_WORK INSTRUCTIONS_
Look for the word "this" in the entries and copy every line where it shows up.

---------- EXERCISE DATA

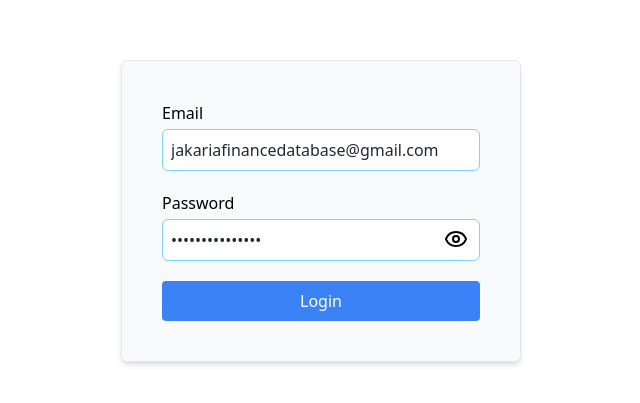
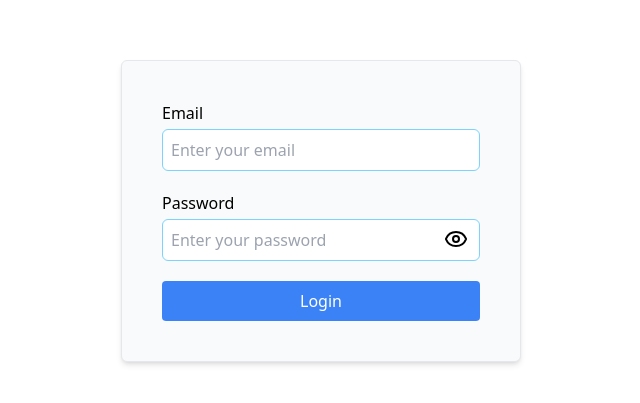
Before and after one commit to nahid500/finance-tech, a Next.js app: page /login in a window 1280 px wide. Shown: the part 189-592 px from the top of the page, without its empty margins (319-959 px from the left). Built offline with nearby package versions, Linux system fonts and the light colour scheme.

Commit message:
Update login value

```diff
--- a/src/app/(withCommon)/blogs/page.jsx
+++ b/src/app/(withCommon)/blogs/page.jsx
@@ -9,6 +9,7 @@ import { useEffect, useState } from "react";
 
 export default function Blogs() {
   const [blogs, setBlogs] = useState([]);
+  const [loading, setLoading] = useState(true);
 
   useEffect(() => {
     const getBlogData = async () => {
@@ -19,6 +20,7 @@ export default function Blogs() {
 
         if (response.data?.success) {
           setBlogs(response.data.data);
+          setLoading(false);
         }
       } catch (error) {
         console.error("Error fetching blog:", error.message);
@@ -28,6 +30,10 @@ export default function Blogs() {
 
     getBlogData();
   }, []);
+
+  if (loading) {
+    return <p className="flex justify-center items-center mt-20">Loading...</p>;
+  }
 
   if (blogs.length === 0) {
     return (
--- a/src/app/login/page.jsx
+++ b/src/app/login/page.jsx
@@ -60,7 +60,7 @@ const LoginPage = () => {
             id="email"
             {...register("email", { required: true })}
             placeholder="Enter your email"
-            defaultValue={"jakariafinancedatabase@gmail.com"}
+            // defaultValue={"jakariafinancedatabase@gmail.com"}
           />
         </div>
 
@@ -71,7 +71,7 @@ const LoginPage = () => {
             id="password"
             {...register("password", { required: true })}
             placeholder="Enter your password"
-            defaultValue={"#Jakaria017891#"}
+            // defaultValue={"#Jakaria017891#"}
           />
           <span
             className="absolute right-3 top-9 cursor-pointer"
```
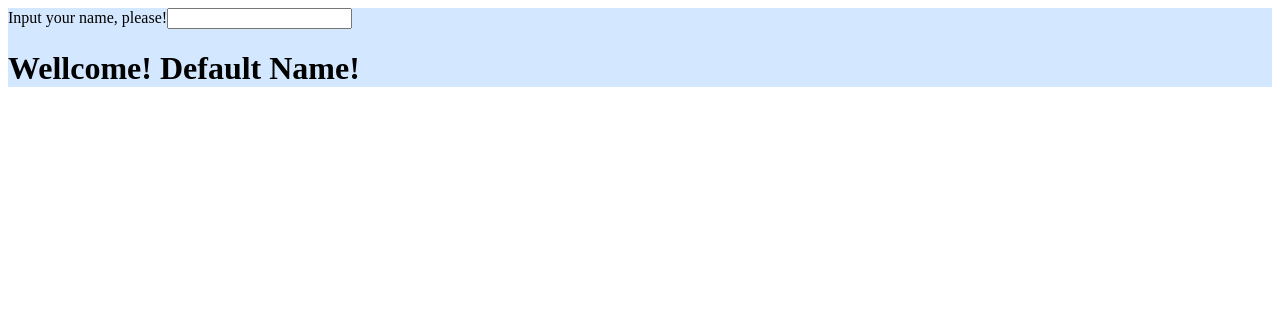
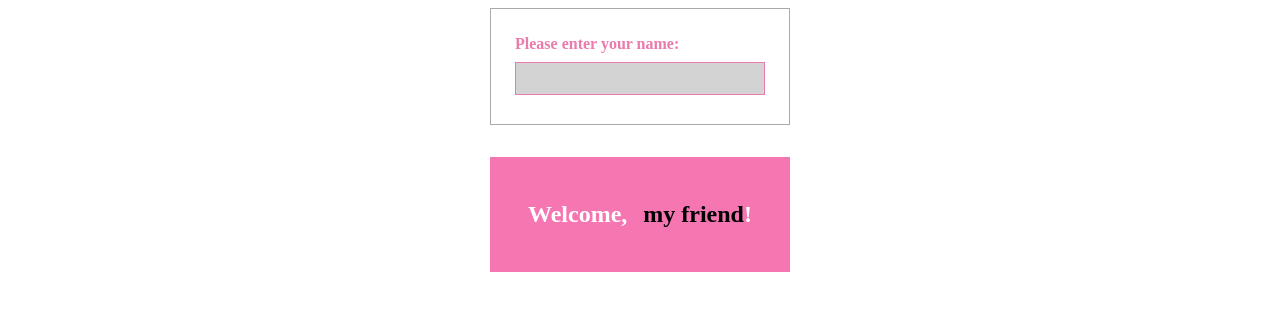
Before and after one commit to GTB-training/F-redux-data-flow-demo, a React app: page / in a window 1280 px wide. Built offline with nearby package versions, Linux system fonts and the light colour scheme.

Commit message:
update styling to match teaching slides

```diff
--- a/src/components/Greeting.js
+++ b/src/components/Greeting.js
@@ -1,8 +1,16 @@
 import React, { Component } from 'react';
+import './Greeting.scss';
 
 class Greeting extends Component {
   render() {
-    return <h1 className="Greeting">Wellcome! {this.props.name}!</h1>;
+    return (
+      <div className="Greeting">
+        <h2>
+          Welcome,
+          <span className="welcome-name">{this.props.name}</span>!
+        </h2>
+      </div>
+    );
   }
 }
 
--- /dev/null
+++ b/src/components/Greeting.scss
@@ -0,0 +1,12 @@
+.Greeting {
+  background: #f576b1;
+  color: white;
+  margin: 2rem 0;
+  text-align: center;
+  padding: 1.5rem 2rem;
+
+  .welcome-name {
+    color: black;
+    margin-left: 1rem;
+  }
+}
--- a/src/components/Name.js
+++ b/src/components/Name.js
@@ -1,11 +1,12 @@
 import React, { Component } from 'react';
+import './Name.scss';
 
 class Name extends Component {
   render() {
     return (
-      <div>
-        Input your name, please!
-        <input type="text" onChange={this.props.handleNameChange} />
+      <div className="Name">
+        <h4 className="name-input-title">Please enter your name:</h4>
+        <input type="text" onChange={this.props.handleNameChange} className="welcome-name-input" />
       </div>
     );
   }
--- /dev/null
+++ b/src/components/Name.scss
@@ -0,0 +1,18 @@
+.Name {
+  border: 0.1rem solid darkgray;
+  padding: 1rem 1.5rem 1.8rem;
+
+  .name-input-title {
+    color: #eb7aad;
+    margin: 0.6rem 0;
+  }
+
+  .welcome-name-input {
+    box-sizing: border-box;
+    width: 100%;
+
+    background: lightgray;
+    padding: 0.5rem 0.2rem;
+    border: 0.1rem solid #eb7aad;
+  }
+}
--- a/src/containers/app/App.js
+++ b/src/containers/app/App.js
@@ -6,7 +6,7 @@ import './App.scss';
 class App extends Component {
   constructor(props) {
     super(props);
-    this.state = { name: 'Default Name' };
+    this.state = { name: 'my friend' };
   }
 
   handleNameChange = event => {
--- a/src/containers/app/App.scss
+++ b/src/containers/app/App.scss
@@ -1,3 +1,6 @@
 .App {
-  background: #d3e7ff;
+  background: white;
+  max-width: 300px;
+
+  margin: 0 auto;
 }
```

--------------------

_WRITTEN ANSWER_
-    return <h1 className="Greeting">Wellcome! {this.props.name}!</h1>;
+          <span className="welcome-name">{this.props.name}</span>!
-        <input type="text" onChange={this.props.handleNameChange} />
+        <input type="text" onChange={this.props.handleNameChange} className="welcome-name-input" />
-    this.state = { name: 'Default Name' };
+    this.state = { name: 'my friend' };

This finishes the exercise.